Learning from Ali, the driving school owner
My high school didn’t offer the “behind the wheel” portion of Driver’s Ed. To avoid the stress, my parents decided to outsource things. We went with Ali’s Five Star Driving School, a local company that advertised heavily in the school newspaper. This being the late 1990s, their ads noted that students would learn in the “Comfort and Safety of the Acura Legend” sedan.
Although the driving school had perhaps a dozen teachers, my driving instructor was Ali himself. He was probably in his 50s at the time, full of entertaining stories about his life. Each driving lesson included a stop at 7-11 for junk food, which my parents would not have approved. I passed the behind-the-wheel driving test and got my license. I still follow Ali’s advice for parallel parking.
His employees covered-up his death for nine months
Unfortunately, there was a macabre twist to my driver’s ed experience. The Washington Post investigated Ali’s Five Star Driving School after students reported that instead of learning how to drive, they spent most of the time… going to convenience stores.
The paper reported an unfortunate post-script in February 2005 (my bolding):
Virginia inspectors have shut down a driver’s training school in Springfield after discovering that the licensed owner has been dead since May  and that the remaining employees were operating the school without a valid license, state officials said.
To customers, it was mostly business as usual

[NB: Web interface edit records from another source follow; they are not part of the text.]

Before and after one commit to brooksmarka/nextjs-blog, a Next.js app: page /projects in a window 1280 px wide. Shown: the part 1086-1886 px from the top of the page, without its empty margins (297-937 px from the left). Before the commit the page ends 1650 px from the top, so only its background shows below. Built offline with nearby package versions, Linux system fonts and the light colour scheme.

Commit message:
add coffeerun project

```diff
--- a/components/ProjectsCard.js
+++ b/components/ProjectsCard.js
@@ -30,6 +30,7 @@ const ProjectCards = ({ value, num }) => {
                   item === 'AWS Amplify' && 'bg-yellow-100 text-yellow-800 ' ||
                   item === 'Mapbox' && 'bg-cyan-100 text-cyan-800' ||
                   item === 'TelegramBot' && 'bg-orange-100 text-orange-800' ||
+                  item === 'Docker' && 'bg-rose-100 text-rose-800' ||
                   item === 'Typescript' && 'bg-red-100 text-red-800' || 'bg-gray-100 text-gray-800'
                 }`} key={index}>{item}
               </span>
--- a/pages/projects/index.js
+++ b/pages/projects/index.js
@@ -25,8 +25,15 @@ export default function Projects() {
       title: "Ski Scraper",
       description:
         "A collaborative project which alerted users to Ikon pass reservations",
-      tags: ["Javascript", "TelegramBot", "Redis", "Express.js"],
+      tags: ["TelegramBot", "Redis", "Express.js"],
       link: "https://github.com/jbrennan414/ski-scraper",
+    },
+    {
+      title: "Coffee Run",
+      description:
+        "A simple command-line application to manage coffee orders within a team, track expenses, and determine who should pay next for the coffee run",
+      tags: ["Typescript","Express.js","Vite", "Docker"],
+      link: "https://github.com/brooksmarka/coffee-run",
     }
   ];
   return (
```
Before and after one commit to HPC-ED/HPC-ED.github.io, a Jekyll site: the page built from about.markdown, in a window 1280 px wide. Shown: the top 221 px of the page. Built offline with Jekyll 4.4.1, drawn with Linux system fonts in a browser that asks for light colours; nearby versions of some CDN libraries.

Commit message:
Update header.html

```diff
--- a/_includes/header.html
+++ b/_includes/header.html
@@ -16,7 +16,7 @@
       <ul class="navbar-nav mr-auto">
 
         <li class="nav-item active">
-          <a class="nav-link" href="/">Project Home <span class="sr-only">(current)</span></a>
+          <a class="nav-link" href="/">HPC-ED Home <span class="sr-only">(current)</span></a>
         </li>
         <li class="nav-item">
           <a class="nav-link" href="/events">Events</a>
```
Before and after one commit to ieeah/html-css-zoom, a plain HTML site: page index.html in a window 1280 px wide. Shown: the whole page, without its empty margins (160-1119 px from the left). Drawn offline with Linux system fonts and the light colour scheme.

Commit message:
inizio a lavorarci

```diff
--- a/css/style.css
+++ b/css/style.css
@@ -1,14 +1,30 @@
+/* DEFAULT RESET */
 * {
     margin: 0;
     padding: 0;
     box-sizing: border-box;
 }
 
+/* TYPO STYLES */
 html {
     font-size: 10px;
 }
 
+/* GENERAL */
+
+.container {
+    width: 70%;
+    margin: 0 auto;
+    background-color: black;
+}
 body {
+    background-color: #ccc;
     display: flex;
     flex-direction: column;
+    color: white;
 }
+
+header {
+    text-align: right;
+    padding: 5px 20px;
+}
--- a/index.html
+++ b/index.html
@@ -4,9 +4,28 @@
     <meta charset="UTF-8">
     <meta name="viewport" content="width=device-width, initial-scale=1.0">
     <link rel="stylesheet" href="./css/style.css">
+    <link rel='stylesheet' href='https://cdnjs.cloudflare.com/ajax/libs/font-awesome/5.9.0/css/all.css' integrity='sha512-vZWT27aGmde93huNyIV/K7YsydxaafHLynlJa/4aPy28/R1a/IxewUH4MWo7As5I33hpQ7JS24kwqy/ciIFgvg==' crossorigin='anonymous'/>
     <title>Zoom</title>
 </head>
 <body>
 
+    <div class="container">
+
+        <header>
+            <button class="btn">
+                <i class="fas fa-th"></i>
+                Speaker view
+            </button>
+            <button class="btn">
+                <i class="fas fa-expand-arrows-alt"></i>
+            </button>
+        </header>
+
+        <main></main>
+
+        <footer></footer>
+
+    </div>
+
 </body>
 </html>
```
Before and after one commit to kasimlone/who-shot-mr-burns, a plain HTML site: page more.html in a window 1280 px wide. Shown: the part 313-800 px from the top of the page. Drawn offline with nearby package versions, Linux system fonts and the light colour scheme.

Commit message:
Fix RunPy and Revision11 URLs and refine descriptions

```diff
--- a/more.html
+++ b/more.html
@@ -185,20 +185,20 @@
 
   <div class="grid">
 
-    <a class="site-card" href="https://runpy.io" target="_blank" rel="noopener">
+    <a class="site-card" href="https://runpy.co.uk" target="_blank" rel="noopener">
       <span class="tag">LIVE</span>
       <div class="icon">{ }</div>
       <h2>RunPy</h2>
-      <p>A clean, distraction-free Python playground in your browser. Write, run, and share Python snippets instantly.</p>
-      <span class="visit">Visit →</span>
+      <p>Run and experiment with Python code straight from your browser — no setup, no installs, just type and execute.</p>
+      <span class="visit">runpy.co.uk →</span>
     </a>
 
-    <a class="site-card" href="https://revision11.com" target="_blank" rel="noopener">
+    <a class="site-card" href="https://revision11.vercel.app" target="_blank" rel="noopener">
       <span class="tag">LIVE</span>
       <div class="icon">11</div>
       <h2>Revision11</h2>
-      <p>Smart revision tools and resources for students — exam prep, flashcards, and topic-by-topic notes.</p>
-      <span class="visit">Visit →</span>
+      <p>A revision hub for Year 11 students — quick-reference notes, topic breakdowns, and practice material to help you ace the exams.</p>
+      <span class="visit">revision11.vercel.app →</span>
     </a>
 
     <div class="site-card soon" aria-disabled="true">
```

It seems Ali had died of a heart attack but his family continued operating the school without reporting to licensing agencies that he’d died:
DMV agents said they became suspicious of the school in November  after an article in The Washington Post included comments from a Fairfax County student describing how she spent much of her driver’s training time at fast-food restaurants.
Earlier that month, the Washington Post had noted:
In the Nov. 22 story, Meghan McCafferty, 16, a student at Centreville High School, was quoted as saying her driver’s training at a private school in Springfield “was a really bad experience. . . . We were supposed to drive six hours, but pretty much you just drove to fast-food places and ate.”
Because the private firm, Ali’s Five-Star Driving School, had a backlog, she said, her instructor told her she was “a really good driver, so I didn’t need to come to the last class.”
Yesterday, a man who answered the phone at the school said the company’s manager was not available until Monday.
“Not available until Monday”… because he was dead.
Take a vacation: How long could your marketing agency last without you in charge?
What can you learn from this story as the owner of a marketing agency? I’m not recommending you do illegal things. But aside from the serious issue of operating the company without a DMV license, you have to admire that the employees kept the company going for nine months without the owner.
I hope you’re not going to die any time soon, but… wouldn’t it be nice to be able to take a nine-month break and have everything keep running smoothly? How about a month? How about just a two-week vacation?
Taking time away from work requires having a good team, a lot of systems in place, and a willingness to let go. But it’s not impossible, when you prioritize making it happen. I can help.
Question: What’s the biggest obstacle between you and taking a two-week vacation?
Image credit: Acura Legend, public domain from Wikimedia Commons